Activity
Filter the data for lines with the word "margin" and copy those lines.

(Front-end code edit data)
◇ ◇ ◇ ◇ ◇ ◇ ◇
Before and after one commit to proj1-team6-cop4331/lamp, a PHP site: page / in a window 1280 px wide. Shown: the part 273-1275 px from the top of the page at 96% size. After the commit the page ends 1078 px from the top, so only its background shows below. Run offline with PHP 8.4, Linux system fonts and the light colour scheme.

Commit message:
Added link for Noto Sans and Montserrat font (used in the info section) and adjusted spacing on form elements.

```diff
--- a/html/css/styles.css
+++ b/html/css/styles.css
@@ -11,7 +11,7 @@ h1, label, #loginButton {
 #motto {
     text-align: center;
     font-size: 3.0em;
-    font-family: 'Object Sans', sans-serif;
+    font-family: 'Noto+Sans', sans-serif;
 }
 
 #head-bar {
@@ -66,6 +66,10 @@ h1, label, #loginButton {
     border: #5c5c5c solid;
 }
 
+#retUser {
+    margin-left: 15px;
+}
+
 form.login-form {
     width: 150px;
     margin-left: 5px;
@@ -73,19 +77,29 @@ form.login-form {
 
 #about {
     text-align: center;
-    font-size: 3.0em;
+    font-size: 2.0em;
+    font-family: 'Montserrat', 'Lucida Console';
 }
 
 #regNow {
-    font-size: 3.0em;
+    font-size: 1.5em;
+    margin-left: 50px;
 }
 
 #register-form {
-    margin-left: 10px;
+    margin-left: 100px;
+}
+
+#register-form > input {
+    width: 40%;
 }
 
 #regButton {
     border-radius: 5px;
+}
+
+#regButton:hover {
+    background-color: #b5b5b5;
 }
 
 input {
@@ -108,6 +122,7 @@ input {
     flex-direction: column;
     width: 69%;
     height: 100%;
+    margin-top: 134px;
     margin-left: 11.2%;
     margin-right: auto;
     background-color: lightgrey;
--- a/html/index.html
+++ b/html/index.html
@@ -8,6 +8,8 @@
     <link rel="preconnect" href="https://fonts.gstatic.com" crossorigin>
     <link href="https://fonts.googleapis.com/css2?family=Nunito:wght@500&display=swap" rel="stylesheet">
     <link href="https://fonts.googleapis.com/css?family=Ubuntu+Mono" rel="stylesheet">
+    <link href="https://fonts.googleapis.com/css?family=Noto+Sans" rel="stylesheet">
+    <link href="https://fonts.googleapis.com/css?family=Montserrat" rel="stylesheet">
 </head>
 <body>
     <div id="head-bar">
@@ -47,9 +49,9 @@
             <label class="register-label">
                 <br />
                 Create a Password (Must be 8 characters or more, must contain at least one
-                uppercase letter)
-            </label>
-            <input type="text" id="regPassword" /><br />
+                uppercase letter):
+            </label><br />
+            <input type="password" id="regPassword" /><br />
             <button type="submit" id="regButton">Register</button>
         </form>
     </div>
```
◇ ◇ ◇ ◇ ◇ ◇ ◇
Answer space
+    margin-left: 15px;
     margin-left: 5px;
+    margin-left: 50px;
-    margin-left: 10px;
+    margin-left: 100px;
+    margin-top: 134px;
     margin-left: 11.2%;
     margin-right: auto;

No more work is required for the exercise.